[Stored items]
****************************************

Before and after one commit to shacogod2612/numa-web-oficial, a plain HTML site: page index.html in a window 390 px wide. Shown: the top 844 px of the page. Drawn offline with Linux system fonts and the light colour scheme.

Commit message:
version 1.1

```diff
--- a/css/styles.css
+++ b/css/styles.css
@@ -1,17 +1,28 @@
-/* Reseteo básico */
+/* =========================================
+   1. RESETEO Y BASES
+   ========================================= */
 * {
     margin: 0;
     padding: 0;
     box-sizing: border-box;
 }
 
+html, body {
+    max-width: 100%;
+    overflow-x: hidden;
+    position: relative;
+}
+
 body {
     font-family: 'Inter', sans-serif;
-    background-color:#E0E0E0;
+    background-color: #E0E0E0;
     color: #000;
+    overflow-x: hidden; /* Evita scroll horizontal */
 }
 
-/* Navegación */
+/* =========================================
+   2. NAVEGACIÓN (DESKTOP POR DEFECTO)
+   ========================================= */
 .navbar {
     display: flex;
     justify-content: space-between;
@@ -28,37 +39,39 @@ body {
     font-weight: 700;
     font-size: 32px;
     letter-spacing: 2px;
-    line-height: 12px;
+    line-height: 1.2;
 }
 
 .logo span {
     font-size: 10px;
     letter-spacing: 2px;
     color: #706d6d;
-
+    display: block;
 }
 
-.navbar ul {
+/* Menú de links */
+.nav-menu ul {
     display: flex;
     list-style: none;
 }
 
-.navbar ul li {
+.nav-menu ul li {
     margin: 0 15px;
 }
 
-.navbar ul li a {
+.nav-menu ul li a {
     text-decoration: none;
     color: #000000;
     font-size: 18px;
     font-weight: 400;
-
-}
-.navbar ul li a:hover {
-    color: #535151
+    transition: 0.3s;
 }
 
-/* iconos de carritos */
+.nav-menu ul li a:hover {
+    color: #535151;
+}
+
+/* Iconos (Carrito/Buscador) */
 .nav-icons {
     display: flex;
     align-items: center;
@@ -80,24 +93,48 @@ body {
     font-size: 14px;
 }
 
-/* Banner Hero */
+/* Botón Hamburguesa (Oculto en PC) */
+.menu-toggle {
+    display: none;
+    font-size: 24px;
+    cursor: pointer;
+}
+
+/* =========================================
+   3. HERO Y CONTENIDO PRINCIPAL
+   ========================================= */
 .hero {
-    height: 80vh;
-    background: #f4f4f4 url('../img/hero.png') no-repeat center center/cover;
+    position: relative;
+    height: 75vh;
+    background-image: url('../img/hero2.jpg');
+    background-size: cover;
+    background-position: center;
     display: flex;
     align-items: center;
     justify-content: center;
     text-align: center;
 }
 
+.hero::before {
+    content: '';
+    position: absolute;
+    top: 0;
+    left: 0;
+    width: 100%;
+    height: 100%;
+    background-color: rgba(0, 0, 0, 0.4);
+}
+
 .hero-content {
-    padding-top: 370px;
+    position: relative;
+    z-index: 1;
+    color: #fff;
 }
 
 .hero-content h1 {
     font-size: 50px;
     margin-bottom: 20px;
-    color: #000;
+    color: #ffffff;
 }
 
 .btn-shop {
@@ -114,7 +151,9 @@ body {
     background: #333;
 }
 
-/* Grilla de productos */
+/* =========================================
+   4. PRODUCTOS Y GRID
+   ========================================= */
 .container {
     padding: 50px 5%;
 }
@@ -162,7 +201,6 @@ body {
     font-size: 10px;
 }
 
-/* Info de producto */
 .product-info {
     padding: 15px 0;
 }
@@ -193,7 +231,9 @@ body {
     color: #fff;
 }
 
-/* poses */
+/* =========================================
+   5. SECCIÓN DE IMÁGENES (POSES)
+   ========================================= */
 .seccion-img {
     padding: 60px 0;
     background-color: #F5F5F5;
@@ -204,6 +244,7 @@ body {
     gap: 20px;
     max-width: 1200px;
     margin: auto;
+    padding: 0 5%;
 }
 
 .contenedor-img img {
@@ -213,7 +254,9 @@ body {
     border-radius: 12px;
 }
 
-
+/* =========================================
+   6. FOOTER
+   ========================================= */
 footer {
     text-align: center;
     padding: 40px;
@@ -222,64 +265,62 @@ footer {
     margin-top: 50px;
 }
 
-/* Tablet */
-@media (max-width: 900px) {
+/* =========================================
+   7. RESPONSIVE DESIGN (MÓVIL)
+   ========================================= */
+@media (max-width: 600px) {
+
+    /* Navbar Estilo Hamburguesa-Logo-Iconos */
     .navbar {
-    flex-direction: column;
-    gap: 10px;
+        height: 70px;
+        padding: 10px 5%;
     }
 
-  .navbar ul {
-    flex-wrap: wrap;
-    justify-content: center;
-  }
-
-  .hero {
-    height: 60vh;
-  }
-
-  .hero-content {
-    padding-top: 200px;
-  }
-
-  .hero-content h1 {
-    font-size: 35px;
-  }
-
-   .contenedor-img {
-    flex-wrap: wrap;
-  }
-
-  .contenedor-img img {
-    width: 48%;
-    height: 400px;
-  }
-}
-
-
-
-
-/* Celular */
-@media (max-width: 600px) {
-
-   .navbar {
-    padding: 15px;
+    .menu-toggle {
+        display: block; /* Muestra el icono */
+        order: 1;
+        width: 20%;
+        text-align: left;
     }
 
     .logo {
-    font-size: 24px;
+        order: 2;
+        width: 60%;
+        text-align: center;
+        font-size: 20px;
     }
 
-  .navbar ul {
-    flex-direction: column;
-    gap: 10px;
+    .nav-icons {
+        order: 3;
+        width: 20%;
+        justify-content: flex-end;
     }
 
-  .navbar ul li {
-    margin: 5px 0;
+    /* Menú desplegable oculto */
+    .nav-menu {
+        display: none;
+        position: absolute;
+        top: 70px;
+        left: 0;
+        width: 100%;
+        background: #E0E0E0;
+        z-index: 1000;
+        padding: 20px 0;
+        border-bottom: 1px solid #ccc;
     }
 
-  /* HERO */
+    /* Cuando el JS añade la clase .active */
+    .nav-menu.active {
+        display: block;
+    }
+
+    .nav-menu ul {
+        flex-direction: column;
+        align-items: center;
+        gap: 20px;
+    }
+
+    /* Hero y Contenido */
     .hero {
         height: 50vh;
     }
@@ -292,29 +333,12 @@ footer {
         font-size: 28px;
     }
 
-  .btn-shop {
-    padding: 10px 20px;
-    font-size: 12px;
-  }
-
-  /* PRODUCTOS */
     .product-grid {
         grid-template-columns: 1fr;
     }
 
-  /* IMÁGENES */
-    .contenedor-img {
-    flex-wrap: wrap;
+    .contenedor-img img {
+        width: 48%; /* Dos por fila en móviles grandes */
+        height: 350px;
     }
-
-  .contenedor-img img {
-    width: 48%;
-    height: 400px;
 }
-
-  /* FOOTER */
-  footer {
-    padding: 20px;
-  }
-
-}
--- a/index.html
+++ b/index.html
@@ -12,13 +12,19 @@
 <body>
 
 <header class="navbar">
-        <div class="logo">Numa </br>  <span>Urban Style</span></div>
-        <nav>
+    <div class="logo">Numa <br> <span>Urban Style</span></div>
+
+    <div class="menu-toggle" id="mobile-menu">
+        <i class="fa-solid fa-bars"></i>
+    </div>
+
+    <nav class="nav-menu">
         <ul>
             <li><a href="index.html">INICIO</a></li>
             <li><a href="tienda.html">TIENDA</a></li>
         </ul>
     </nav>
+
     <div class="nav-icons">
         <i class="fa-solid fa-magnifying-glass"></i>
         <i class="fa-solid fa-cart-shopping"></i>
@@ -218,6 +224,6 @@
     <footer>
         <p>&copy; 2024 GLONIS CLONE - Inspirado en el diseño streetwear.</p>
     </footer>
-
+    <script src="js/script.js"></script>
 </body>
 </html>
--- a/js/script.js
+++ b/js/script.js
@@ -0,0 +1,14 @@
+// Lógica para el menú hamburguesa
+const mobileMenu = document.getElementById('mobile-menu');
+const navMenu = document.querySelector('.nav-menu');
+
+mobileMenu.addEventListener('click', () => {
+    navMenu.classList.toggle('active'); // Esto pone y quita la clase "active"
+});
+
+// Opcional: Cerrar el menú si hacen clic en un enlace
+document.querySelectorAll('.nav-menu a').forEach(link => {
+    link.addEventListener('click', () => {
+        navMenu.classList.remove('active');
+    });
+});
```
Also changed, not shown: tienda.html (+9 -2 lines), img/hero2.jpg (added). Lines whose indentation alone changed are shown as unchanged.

****************************************

- **What is expected**
Show the lines of the records above that mention "margin".

- **Answer for this exercise**
     margin: 0;
     margin: 0 15px;
     margin-bottom: 20px;
     margin: auto;
     margin-top: 50px;
-    margin: 5px 0;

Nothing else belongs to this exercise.